YOUR GOAL:
Go through the data and copy every line in which "linkedin" appears.

EXERCISE INPUTS:
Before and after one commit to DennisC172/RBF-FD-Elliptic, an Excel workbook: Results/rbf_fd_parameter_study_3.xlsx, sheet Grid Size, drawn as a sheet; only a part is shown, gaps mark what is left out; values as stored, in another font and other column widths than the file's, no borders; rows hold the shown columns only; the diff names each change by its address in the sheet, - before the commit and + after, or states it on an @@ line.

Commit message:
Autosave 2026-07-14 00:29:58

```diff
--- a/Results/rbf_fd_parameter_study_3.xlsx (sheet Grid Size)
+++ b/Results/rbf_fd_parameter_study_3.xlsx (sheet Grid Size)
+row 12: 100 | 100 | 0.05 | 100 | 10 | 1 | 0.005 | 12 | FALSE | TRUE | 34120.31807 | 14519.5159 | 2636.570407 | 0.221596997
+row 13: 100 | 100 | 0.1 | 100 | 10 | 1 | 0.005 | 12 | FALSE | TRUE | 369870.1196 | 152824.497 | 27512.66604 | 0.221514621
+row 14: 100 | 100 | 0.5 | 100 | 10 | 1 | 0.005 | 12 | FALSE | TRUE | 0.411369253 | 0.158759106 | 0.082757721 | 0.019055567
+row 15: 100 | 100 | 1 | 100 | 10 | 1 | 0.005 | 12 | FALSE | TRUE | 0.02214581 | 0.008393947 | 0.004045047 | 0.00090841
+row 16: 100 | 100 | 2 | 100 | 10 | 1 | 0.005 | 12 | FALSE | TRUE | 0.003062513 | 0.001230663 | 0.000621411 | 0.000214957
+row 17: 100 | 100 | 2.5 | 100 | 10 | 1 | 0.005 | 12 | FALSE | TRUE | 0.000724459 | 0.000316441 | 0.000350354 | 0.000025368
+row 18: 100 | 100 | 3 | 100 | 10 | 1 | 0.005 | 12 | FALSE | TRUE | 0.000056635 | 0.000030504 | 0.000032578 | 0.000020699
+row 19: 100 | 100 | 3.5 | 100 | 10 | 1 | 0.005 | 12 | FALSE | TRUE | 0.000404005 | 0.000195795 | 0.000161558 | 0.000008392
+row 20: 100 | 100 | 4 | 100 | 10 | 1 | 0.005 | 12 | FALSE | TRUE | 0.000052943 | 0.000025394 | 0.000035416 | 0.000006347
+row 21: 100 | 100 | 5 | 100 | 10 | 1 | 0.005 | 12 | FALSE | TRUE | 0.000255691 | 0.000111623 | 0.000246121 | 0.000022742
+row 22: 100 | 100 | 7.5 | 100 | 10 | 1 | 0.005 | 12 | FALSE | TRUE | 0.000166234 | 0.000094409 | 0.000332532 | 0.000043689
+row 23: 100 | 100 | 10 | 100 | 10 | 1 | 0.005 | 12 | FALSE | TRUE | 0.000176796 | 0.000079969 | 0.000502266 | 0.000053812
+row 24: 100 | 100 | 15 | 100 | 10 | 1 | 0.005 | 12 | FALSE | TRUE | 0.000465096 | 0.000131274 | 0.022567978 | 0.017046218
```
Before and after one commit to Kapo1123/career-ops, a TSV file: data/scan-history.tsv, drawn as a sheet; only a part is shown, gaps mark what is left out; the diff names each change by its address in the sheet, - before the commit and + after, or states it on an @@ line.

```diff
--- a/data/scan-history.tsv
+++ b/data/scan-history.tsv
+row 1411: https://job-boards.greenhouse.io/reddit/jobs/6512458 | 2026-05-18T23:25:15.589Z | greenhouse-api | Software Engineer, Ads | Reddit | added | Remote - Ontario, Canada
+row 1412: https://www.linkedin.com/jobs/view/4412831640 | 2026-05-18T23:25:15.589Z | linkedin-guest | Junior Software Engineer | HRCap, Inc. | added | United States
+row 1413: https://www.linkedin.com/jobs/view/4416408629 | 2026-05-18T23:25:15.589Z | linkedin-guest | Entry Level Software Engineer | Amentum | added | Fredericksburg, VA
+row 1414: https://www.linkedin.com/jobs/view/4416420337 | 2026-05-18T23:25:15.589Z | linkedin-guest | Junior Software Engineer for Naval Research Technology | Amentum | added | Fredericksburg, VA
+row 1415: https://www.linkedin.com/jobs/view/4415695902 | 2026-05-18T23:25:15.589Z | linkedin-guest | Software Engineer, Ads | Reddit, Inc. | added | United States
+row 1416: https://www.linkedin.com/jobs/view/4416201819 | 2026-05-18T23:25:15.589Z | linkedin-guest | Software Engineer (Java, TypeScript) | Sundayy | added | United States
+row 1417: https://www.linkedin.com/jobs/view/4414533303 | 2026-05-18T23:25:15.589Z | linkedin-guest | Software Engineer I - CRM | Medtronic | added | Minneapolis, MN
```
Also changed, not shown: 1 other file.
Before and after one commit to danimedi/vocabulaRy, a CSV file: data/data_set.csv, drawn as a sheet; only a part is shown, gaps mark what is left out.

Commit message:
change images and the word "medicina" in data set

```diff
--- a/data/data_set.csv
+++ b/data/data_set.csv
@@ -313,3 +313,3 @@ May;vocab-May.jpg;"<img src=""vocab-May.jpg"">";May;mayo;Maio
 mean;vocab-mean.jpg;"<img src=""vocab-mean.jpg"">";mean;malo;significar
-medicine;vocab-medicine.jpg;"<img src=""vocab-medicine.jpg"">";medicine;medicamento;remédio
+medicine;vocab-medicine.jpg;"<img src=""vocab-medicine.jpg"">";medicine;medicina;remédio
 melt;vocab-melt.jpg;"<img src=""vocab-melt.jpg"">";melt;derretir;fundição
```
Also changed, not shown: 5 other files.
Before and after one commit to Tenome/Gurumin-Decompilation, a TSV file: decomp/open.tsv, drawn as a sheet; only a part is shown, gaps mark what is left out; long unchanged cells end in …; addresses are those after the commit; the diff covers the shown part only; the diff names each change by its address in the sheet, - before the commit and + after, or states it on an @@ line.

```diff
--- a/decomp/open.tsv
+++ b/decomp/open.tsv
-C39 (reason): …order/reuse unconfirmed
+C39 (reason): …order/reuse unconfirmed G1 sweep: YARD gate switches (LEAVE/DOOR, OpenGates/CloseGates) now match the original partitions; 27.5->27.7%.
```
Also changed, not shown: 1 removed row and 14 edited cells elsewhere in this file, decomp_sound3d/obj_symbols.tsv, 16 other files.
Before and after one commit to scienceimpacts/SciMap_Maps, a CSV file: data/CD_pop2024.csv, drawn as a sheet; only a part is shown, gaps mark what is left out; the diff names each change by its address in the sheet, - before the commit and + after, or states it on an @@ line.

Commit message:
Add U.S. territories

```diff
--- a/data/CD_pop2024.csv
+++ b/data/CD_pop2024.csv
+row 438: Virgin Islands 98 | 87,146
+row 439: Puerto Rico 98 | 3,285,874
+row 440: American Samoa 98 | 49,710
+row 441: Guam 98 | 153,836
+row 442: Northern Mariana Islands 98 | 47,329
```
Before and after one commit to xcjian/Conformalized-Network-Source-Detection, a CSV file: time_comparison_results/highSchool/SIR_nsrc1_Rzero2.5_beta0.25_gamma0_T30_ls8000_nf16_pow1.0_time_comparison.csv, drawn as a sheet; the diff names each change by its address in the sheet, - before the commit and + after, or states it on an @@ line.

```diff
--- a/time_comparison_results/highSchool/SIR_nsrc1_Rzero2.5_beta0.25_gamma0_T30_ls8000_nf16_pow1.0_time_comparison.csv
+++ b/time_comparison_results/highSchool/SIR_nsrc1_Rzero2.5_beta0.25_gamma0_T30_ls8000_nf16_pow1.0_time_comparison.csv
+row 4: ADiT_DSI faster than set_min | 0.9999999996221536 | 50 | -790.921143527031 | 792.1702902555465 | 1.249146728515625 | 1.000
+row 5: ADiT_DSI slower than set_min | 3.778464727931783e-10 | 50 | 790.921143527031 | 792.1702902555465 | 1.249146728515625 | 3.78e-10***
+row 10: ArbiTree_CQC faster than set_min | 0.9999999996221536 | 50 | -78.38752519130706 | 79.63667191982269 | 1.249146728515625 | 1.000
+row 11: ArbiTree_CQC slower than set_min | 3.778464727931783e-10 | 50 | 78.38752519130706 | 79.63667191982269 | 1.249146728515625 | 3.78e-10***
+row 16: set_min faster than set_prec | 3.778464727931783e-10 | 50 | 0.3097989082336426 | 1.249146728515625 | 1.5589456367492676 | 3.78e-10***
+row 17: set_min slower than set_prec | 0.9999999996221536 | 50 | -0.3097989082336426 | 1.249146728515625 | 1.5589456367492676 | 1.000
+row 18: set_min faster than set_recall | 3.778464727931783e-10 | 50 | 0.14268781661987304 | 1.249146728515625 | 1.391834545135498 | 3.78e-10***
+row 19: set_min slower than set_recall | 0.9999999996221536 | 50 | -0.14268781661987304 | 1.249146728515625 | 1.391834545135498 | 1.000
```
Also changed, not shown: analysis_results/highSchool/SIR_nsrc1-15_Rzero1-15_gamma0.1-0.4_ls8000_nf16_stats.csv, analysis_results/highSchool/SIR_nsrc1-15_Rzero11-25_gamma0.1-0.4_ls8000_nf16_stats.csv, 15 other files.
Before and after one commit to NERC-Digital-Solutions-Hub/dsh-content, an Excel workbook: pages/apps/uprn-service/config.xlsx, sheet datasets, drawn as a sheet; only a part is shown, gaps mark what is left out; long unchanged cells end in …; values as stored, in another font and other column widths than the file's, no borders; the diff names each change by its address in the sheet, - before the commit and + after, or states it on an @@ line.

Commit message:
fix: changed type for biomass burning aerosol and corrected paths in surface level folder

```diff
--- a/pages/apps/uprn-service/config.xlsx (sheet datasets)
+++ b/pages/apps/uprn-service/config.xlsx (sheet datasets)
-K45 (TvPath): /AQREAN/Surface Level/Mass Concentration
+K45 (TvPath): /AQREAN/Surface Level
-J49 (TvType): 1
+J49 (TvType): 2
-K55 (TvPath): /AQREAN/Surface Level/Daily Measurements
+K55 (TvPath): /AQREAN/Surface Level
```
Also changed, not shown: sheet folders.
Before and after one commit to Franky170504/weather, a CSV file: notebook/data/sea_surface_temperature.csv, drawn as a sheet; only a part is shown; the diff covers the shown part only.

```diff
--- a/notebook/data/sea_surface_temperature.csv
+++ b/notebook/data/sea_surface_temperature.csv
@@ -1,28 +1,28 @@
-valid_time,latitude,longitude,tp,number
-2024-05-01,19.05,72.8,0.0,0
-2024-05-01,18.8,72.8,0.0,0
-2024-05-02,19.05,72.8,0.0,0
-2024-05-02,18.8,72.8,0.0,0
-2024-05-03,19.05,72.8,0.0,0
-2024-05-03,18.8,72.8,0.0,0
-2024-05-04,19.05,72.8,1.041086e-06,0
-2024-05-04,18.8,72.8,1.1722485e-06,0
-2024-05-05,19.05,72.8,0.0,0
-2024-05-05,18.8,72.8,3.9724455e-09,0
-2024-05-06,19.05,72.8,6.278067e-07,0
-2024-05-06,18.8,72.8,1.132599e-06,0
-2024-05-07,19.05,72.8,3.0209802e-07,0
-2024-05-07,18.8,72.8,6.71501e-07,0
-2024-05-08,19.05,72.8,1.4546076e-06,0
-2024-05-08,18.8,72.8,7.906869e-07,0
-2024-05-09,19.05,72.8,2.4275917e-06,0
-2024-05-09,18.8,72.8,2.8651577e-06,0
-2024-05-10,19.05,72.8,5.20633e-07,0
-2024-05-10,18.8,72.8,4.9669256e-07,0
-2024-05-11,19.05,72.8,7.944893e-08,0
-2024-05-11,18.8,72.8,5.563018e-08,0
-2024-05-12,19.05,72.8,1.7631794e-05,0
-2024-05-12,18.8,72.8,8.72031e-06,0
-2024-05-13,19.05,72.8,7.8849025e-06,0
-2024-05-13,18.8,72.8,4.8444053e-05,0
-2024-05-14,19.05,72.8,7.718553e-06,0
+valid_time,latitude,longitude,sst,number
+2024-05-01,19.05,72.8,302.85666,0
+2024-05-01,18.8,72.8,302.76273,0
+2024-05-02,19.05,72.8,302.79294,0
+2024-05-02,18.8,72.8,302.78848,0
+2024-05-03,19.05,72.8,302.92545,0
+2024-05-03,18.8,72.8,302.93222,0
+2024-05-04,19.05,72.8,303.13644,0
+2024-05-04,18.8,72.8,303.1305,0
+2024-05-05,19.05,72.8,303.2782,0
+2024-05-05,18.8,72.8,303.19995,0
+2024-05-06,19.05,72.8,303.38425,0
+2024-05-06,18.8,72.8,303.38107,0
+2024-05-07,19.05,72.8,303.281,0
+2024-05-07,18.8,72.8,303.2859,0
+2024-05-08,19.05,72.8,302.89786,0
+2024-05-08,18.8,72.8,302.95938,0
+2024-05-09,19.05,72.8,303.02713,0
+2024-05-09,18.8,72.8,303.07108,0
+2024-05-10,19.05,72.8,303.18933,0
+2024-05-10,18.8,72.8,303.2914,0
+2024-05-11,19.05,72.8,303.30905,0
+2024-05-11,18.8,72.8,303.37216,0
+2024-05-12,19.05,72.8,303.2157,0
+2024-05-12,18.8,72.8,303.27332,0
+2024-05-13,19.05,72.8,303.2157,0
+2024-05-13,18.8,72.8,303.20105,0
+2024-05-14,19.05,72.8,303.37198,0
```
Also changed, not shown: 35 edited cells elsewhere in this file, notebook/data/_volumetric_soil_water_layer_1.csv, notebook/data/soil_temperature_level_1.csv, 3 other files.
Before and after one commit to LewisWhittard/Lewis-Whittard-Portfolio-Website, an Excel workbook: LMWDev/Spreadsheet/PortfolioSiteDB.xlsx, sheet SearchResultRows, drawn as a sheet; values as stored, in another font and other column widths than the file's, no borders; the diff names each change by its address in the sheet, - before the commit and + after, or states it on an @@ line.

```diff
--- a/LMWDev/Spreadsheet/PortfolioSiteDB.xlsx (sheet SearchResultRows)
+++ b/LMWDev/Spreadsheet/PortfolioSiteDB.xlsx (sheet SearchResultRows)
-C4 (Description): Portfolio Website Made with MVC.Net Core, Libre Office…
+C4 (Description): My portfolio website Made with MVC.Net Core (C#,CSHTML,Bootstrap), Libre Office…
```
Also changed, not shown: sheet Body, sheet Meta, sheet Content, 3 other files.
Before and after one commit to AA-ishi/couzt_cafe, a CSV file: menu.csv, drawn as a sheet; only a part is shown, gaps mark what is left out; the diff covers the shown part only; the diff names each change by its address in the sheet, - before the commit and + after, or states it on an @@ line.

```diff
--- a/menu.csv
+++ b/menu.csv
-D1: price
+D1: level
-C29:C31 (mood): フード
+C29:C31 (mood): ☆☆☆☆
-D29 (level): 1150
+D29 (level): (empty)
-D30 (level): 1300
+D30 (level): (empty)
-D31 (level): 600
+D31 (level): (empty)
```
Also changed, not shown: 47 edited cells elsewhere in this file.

COMPLETED EXERCISE:
+row 1412: https://www.linkedin.com/jobs/view/4412831640 | 2026-05-18T23:25:15.589Z | linkedin-guest | Junior Software Engineer | HRCap, Inc. | added | United States
+row 1413: https://www.linkedin.com/jobs/view/4416408629 | 2026-05-18T23:25:15.589Z | linkedin-guest | Entry Level Software Engineer | Amentum | added | Fredericksburg, VA
+row 1414: https://www.linkedin.com/jobs/view/4416420337 | 2026-05-18T23:25:15.589Z | linkedin-guest | Junior Software Engineer for Naval Research Technology | Amentum | added | Fredericksburg, VA
+row 1415: https://www.linkedin.com/jobs/view/4415695902 | 2026-05-18T23:25:15.589Z | linkedin-guest | Software Engineer, Ads | Reddit, Inc. | added | United States
+row 1416: https://www.linkedin.com/jobs/view/4416201819 | 2026-05-18T23:25:15.589Z | linkedin-guest | Software Engineer (Java, TypeScript) | Sundayy | added | United States
+row 1417: https://www.linkedin.com/jobs/view/4414533303 | 2026-05-18T23:25:15.589Z | linkedin-guest | Software Engineer I - CRM | Medtronic | added | Minneapolis, MN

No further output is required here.